COGNITIVE DISSONANCE: psychological conflict resulting from incongruous beliefs and attitudes held simultaneously.
I recently came across the 3/12 issue of Kinh Tế tập đoàn (Economy Group), a bilingual magazine that features articles about a variety of business- and economy-related topics, including laws on regulating operation of state-owned enterprises and financial mechanisms and policies for state-owned economy groups and corporations.
My favorite article was a reprint of part I of Secrets of the Capitalist Class by Joshua Kennon, an American who seems to have made a lot of money teaching other people how they can make lots of money. Reading about the “secrets of the capitalist class” in the Socialist Republic of Vietnam is precious. The irony is so thick you can cut it with a knife, as the expression goes. Here’s an excerpt:
As you learned in Class in the United States and Household Income in the United States, the capitalist class represents the top 0.9% of income. Sometimes called the super-rich, members of the capitalist class often have incomes of at least $350,000 to $500,000 per year, which would require several million dollars in assets to generate. Since we know that more than 90% of wealth in the United States is not inherited, how did the men and women who make up the capitalist class get to where they are? What can we learn from them?

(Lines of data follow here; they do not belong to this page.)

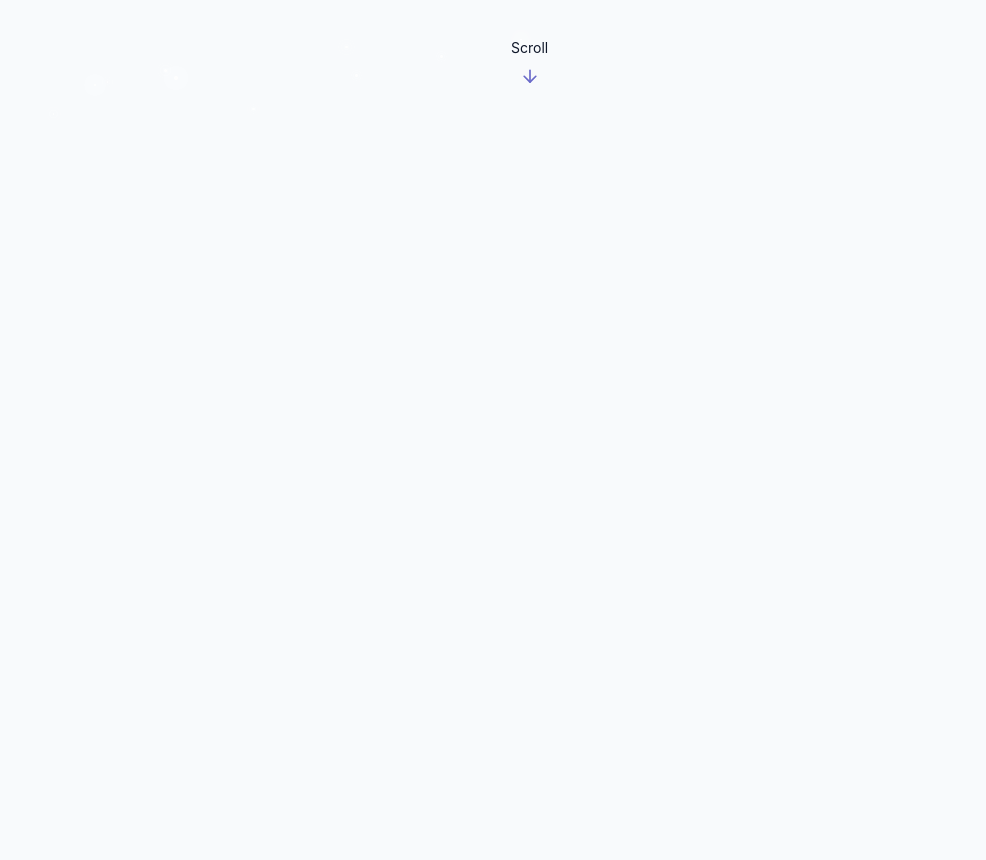
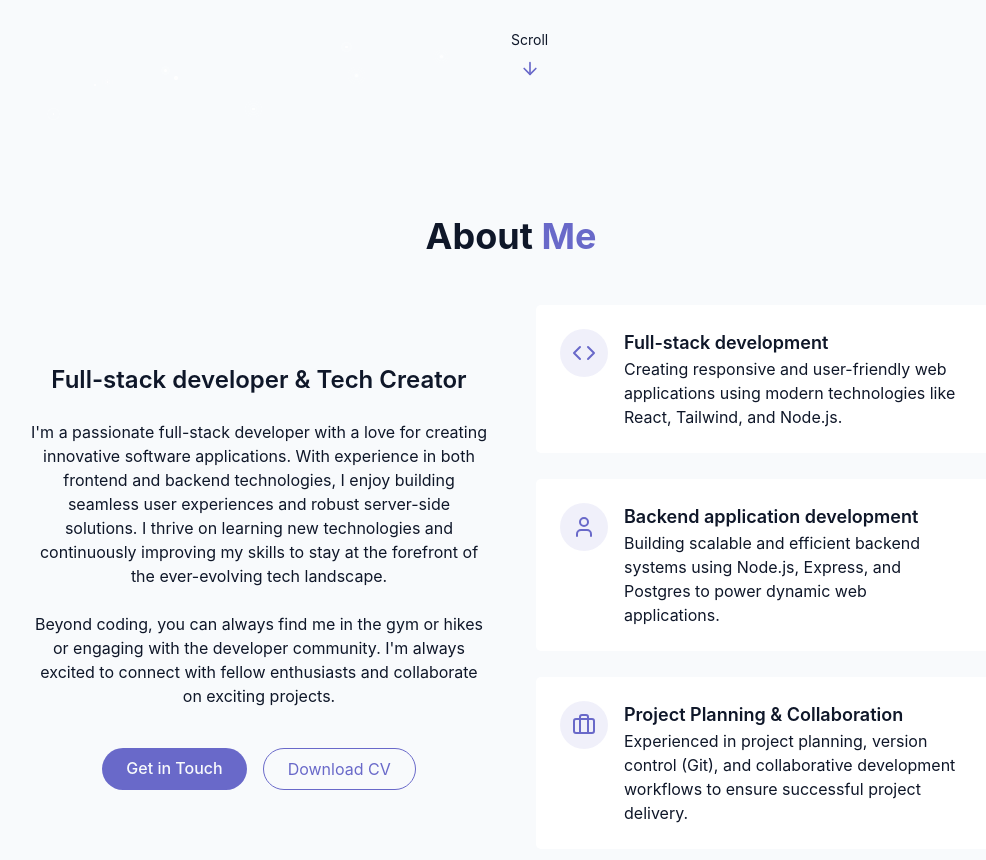
Before and after one commit to DeusAbIntus/Portfolio, a React (Vite) app: page / in a window 1280 px wide. Shown: the part 680-1540 px from the top of the page, without its empty margins (129-1115 px from the left). Before the commit the page ends 800 px from the top, so only its background shows below. Built offline with nearby package versions, Linux system fonts and the light colour scheme.

Commit message:
About Section complete

```diff
--- /dev/null
+++ b/src/components/AboutSection.jsx
@@ -0,0 +1,103 @@
+import { Briefcase, Code, User } from "lucide-react";
+
+export const AboutSection = () => {
+  return (
+    <section id="about" className="py-24 px-4 relative">
+      <div className="container mx-auto max-w-5xl">
+        <h2 className="text-3xl md:text-4xl font-bold mb-12 text-center">
+          About <span className="text-primary">Me</span>
+        </h2>
+
+        <div className="grid grid-cols-1 md:grid-cols-2 gap-12 items-center">
+          <div className="space-y-6">
+            <h3 className="text-2xl font-semibold">
+              Full-stack developer & Tech Creator
+            </h3>
+
+            <p className="text-muted-foreground">
+              I'm a passionate full-stack developer with a love for creating
+              innovative software applications. With experience in both frontend
+              and backend technologies, I enjoy building seamless user
+              experiences and robust server-side solutions. I thrive on learning
+              new technologies and continuously improving my skills to stay at
+              the forefront of the ever-evolving tech landscape.
+            </p>
+
+            <p className="text-muted-foreground">
+              Beyond coding, you can always find me in the gym or hikes or
+              engaging with the developer community. I'm always excited to
+              connect with fellow enthusiasts and collaborate on exciting
+              projects.
+            </p>
+
+            <div className="flex flex-col sm:flex-row gap-4 pt-4 justify-center">
+              <a href="#contact" className="cosmic-button">
+                Get in Touch
+              </a>
+
+              <a
+                href="#CV"
+                className="px-6 py-2 rounded-full border border-primary text-primary hover:bg-primary/10 transition-colors duration-300"
+              >
+                Download CV
+              </a>
+            </div>
+          </div>
+
+          <div className="grid grid-cols-1 gap-6">
+            <div className="gradient-border p-6 card-hover">
+              <div className="flex items-start gap-4">
+                <div className="p-3 rounded-full bg-primary/10">
+                  <Code className="h-6 w-6 text-primary" />
+                </div>
+                <div className="text-left">
+                  <h1 className="font-semibold text-lg">
+                    Full-stack development
+                  </h1>
+                  <p className="text-muted-foreground">
+                    Creating responsive and user-friendly web applications using
+                    modern technologies like React, Tailwind, and Node.js.
+                  </p>
+                </div>
+              </div>
+            </div>
+            <div className="gradient-border p-6 card-hover">
+              <div className="flex items-start gap-4">
+                <div className="p-3 rounded-full bg-primary/10">
+                  <User className="h-6 w-6 text-primary" />
+                </div>
+                <div className="text-left">
+                  <h1 className="font-semibold text-lg">
+                    Backend application development
+                  </h1>
+                  <p className="text-muted-foreground">
+                    Building scalable and efficient backend systems using
+                    Node.js, Express, and Postgres to power dynamic web
+                    applications.
+                  </p>
+                </div>
+              </div>
+            </div>
+            <div className="gradient-border p-6 card-hover">
+              <div className="flex items-start gap-4">
+                <div className="p-3 rounded-full bg-primary/10">
+                  <Briefcase className="h-6 w-6 text-primary" />
+                </div>
+                <div className="text-left">
+                  <h1 className="font-semibold text-lg">
+                    Project Planning & Collaboration
+                  </h1>
+                  <p className="text-muted-foreground">
+                    Experienced in project planning, version control (Git), and
+                    collaborative development workflows to ensure successful
+                    project delivery.
+                  </p>
+                </div>
+              </div>
+            </div>
+          </div>
+        </div>
+      </div>
+    </section>
+  );
+};
--- a/src/pages/Home.jsx
+++ b/src/pages/Home.jsx
@@ -1,7 +1,8 @@
-import { ThemeToggle } from "../components/ThemeToggle";
+import { ThemeToggle } from "@/components/ThemeToggle";
 import { StarBackground } from "@/components/StarBackground";
-import { NavBar } from "../components/NavBar";
-import { HeroSection } from "../components/HeroSection";
+import { NavBar } from "@/components/NavBar";
+import { HeroSection } from "@/components/HeroSection";
+import { AboutSection } from "@/components/AboutSection";
 
 export const Home = () => {
   return (
@@ -19,6 +20,7 @@
 
       <main>
         <HeroSection />
+        <AboutSection />
       </main>
 
       {/* Footer */}
```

It’s interesting to juxtapose that statement with this one by Gar Alperovitz, the Lionel R. Bauman Professor of Political Economy at the University of Maryland and a former Fellow of Kings College, Cambridge University; Harvard’s Institute of Politics; the Institute for Policy Studies; and a Guest Scholar at the Brookings Institution:
HISTORICALLY, MOST ECONOMIC systems revolve around who owns the wealth. As an economist and historian, this is the question I bring to any discussion about our current economic crisis and any future “new economy” we might imagine.
While income distribution is important, wealth distribution is much more unevenly allocated in American society, and it gets very little attention. Let’s quickly look at the numbers.
The richest 400 people in the U.S. own more wealth than the bottom 60 percent of the population. That’s more wealth (stocks, bonds, and businesses, but also houses and cars) than the bottom 150 million Americans. And the top 1 percent owns almost 50 percent of the society’s productive investment assets (corporate stocks, bonds, and privately held businesses, excluding cars and houses).
When you ask who owns the productive assets of the society, then you’re asking who owns American capitalism. The answer is: The top 1 percent owns just under half of it.
With this kind of wealth distribution, what we have is literally a medieval structure. I don’t mean that figuratively. It is a feudalistic structure of extreme power and wealth. And it is anathema to democracy to have that kind of concentration. This distribution of wealth—and the the fact that the top 1 percent has, over the last 30 years, increased its share of income from about 9 percent to about 20 percent—tells you something about the political/economic power harnessed to achieve that end.
Oh, let me take a moment to explode the myth that “more than 90% of the wealth in the US is not inherited,” a key feature of the so-called American Dream. In the 2011 Forbes 400 list of the wealthiest Americans, “half of the top 10…have inherited all or some of their wealth, making America’s billboard chart of opportunity look increasingly like the lucky sperm club.”
Hopefully (I’m an optimist by nature…), the Socialist Republic of Vietnam will NOT follow in the footsteps of the United States of America in this respect. That’s the essence of comparative studies, a key dimension of international education, and a point I’ve made repeatedly over the years in my discussions with Vietnamese, Americans and others: foreign countries as negative and positive role models, as sources of inspiration and as cautionary tales.
Being the richest man in the cemetery doesn’t matter to me … Going to bed at night saying we’ve done something wonderful… that’s what matters to me. (Steve Jobs, 1955-2011)